Collected data:

------

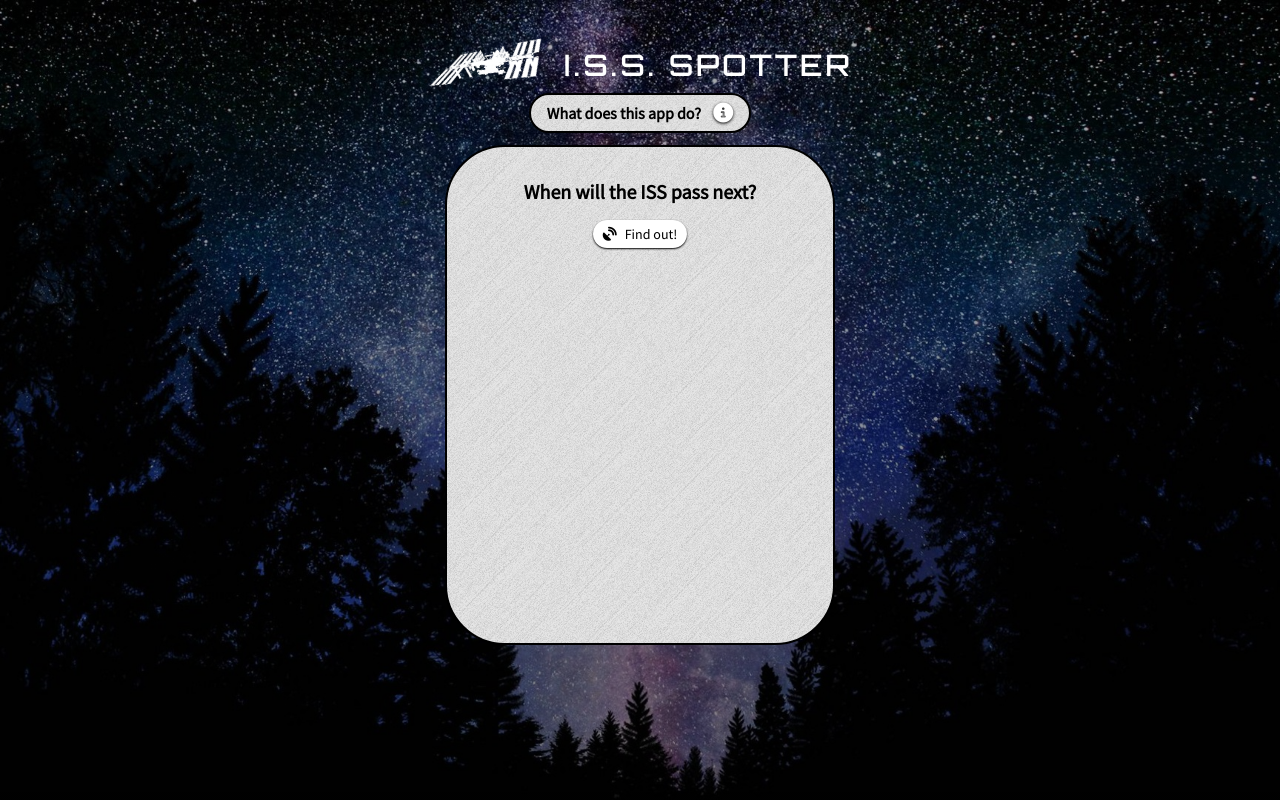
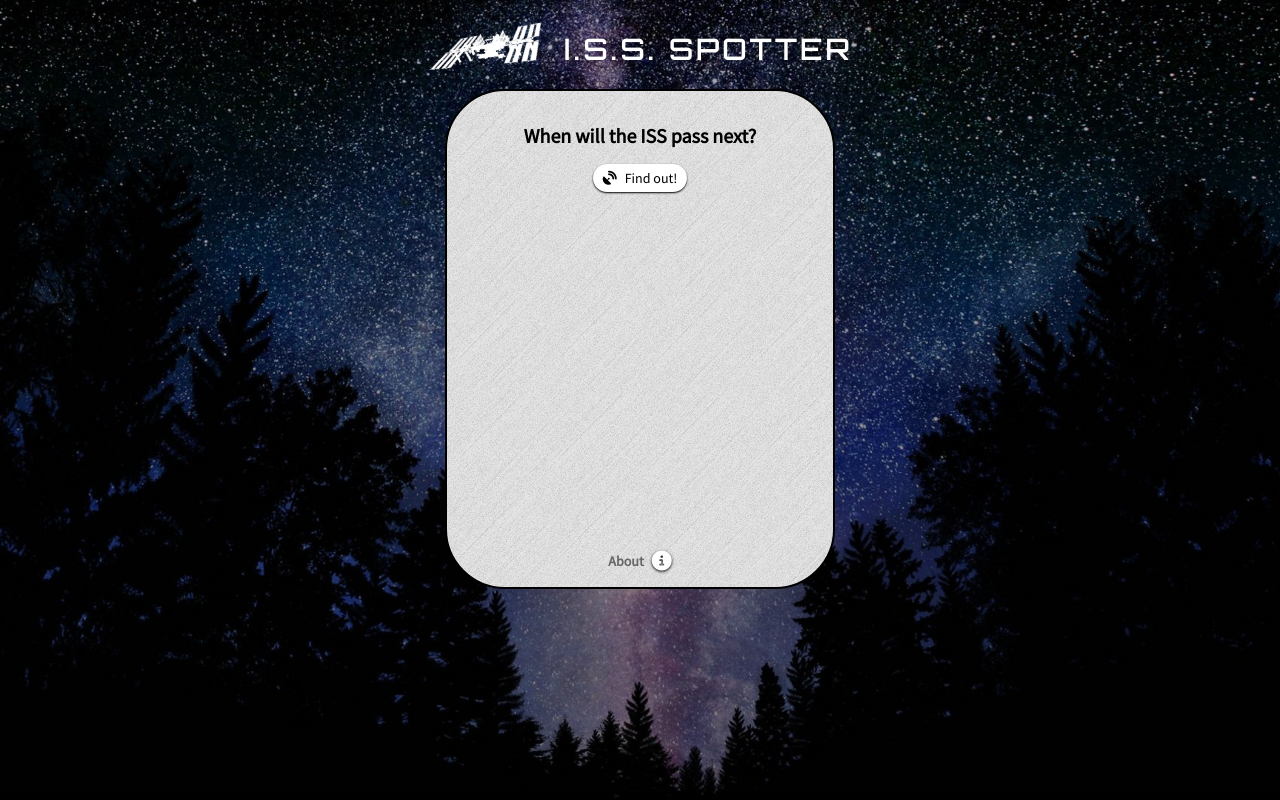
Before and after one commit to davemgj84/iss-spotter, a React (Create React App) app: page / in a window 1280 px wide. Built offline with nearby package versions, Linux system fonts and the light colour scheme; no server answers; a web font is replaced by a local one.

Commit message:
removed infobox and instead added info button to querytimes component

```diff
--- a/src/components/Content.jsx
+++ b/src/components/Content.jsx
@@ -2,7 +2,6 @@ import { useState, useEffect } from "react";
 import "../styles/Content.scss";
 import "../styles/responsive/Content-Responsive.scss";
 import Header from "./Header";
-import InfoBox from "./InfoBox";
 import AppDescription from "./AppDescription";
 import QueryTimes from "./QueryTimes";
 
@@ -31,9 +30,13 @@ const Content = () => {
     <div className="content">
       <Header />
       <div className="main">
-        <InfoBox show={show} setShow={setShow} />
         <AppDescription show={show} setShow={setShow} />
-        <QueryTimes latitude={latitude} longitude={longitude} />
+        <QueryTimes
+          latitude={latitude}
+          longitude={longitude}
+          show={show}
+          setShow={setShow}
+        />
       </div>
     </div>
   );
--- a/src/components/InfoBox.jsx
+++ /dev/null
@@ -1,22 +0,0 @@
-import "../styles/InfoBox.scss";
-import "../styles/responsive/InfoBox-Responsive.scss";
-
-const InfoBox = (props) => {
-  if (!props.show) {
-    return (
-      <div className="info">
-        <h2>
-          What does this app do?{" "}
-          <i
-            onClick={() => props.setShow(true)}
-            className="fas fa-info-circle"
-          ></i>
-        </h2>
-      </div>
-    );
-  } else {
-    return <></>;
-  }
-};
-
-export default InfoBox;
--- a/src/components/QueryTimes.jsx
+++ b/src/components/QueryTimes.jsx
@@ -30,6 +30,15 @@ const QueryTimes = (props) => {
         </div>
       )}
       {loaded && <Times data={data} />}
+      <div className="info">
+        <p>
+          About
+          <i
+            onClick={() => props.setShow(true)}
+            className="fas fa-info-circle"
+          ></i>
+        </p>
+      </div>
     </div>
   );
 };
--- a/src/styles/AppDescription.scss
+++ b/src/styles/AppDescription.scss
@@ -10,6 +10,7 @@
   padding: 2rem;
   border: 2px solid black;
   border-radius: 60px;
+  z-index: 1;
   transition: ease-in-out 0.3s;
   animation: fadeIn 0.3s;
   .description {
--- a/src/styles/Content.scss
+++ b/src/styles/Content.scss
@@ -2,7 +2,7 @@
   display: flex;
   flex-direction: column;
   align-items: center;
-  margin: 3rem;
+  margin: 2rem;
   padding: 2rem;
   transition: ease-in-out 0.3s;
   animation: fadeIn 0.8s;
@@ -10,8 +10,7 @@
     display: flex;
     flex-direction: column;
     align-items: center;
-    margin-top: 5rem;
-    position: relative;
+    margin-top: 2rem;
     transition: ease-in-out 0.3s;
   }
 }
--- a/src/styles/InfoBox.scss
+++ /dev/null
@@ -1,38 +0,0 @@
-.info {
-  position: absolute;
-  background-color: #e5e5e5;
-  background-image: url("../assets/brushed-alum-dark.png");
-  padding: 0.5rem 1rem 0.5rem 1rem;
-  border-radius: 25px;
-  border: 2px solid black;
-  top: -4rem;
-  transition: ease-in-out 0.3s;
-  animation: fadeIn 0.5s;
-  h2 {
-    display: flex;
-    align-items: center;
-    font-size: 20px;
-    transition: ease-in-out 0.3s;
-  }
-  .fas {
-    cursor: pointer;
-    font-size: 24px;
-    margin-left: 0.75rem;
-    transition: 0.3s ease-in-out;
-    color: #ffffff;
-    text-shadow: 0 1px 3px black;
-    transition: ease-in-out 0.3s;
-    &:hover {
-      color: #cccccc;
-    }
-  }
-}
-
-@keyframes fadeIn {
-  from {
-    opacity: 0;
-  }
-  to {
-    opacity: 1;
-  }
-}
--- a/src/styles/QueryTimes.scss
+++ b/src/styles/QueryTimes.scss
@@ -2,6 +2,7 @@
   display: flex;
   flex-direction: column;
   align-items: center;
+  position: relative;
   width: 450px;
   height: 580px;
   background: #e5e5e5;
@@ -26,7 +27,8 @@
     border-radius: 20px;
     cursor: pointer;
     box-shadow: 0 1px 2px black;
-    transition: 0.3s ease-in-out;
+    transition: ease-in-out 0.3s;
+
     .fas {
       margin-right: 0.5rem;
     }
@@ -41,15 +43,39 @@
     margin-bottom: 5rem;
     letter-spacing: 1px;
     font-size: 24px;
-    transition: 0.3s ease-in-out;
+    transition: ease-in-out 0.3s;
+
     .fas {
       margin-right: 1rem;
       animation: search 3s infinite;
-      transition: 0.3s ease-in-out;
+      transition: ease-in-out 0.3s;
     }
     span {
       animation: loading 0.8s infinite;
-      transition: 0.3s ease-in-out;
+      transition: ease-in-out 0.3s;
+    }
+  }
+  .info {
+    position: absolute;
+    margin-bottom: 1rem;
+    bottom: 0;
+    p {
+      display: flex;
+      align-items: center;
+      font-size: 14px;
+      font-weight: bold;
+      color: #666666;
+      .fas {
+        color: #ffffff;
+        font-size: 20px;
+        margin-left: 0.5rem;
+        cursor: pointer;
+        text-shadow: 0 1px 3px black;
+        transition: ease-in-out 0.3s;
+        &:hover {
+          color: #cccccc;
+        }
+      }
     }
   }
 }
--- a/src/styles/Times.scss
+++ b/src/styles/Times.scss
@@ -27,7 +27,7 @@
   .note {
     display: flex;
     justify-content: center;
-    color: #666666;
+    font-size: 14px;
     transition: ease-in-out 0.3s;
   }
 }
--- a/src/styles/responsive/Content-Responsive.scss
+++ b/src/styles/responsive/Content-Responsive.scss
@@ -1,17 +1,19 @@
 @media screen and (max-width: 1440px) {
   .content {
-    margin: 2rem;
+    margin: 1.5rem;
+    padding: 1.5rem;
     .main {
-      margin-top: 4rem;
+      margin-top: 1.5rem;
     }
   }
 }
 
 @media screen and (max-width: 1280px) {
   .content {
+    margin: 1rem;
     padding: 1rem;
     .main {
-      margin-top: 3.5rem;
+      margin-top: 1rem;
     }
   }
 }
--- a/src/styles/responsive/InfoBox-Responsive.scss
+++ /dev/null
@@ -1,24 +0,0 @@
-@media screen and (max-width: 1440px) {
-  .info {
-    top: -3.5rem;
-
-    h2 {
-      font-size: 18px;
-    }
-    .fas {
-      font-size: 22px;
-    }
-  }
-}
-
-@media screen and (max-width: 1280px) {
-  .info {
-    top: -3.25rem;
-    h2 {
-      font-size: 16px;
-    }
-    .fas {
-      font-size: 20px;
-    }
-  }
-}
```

------

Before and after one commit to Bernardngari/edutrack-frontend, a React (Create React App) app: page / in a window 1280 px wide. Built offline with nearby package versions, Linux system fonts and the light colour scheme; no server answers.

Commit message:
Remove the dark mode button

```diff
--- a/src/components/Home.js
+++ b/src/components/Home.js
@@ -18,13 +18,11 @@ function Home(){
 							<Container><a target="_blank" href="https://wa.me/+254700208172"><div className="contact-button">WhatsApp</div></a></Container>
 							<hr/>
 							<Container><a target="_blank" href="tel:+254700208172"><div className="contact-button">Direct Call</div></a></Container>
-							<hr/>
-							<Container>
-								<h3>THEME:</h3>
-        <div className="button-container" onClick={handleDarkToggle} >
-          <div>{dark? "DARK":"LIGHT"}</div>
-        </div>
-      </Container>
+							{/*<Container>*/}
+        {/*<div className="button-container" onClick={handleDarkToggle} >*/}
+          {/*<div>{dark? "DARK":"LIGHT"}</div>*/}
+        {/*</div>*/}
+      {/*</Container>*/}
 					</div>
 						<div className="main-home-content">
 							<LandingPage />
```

------

Determine how many lines of the data above contain the string "Before", and give the result with nothing else.

2